(Crossposted from Points of Inflection by John Roe)
In this series of posts I have been blogging chapter by chapter through Pope Francis’ encyclical “on the care of our common home”, Laudato si. We’ve now arrived at the fifth chapter, which begins, “So far I have attempted to take stock of our present situation… [Now I will] try to outline the major paths of dialogue which can help us escape the spiral of self-destruction which currently engulfs us.”
The activist might read this as suggesting that the Pope is finally getting to the point! After all the theological talk, time for some action! But that would miss one of the central ideas of Laudato si, namely, that how we respond to environmental crisis is, ultimately, a function of how we see and celebrate creation. I nearly wrote, how we think about creation, but that is too cerebral. What lies behind activism (according to the Pope) is not just a way of thinking, but a way of allowing creation to impact our lives – to be seen – which is itself part of a personal relationship.

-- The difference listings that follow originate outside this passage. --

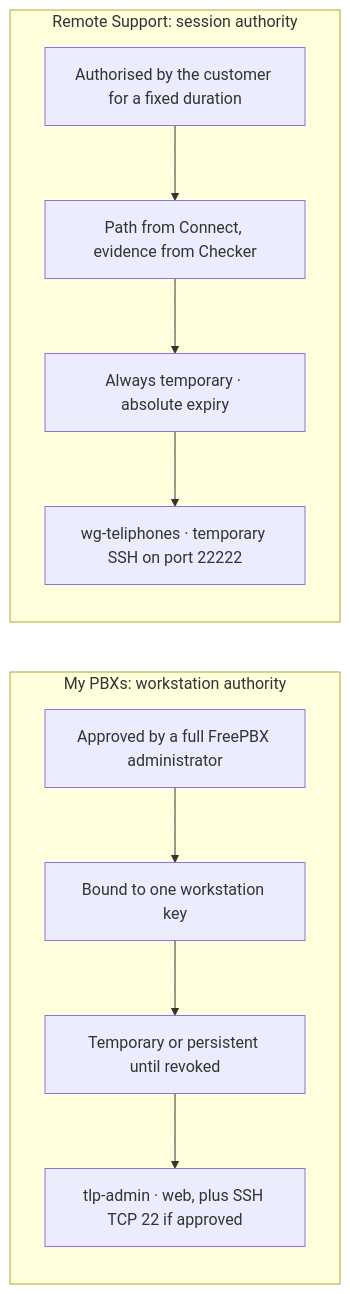
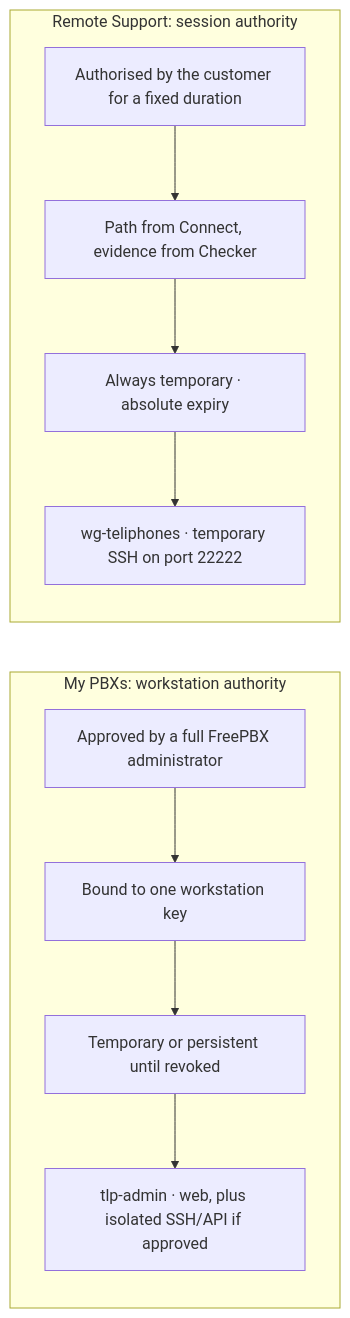
One commit to kierknoby/teliphones changed the fifth of 5 diagrams in README.md. Above: the diagram before and after it, drawn with Mermaid. The commit also changed other lines of this file and 66 other files, not shown here.

````diff
--- a/README.md
+++ b/README.md
@@ -261,13 +311,13 @@
 ```mermaid
 flowchart LR
     subgraph W["My PBXs: workstation authority"]
         W1["Approved by a full FreePBX administrator"] --> W2["Bound to one workstation key"]
         W2 --> W3["Temporary or persistent until revoked"]
-        W3 --> W4["tlp-admin · web, plus SSH TCP 22 if approved"]
+        W3 --> W4["tlp-admin · web, plus isolated SSH/API if approved"]
     end
     subgraph S["Remote Support: session authority"]
         S1["Authorised by the customer for a fixed duration"] --> S2["Path from Connect, evidence from Checker"]
         S2 --> S3["Always temporary · absolute expiry"]
         S3 --> S4["wg-teliphones · temporary SSH on port 22222"]
     end
 ```
````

Our activist will soon also realize that the word dialogue in the introductory quotation is meant seriously. Each of the five “paths” outlined in this chapter is explicitly a call for dialogue; and though they contain concrete proposals, they also express a hope that in dialogue we will enhance our ability to truly see and be seen. The five sections are
- Dialogue on the environment in the international community
- Dialogue for new national and local politics
- Dialogue and transparency in decision-making
- Politics and Economy in Dialogue
- Religions in Dialogue with Science
Section 1 has some very direct things to say about international negotiations on climate issues:
We believers cannot fail to ask God for a positive outcome to the present discussions, so that future generations will not have to suffer the effects of our ill-advised delays.
Although the Encyclical does not explicitly say this, it’s hard to doubt that the forthcoming negotiations in Paris (COP21) are what the Pope has in view. He criticizes what he calls the “internationalization” of environmental costs, which seems to mean the idea that the burdens of decarbonizing the economy should be borne equally across the world. On the contrary, he argues, those nations and cultures which have most benefited from industrialization and the attendant carbon emissions should also bear the lions’ share of the “cleanup”.
The Pope is a skeptic about emissions trading:
The strategy of buying and selling “carbon credits” can lead to a new form of speculation which would not help reduce the emission of polluting gases worldwide. This system seems to provide a quick and easy solution under the guise of a certain commitment to the environment, but in no way does it allow for the radical change which present circumstances require.
This comment is of a piece with the Encyclical’s overall message: a change of relationship to creation is what is required, not merely an adjustment of incentives within the overall marketized and commodified paradigm. British Conservative Prime Minister Margaret Thatcher (incidentally, an early and effective proponent of action to curb climate change) notoriously insisted that “there is no alternative” to the neoliberal social order in which the market is the judge of all things. How a reader responds to Laudato si is likely to depend on the extent to which she sees the Catholic social teachings of the encyclical as providing just such an alternative.
Earlier posts in this series: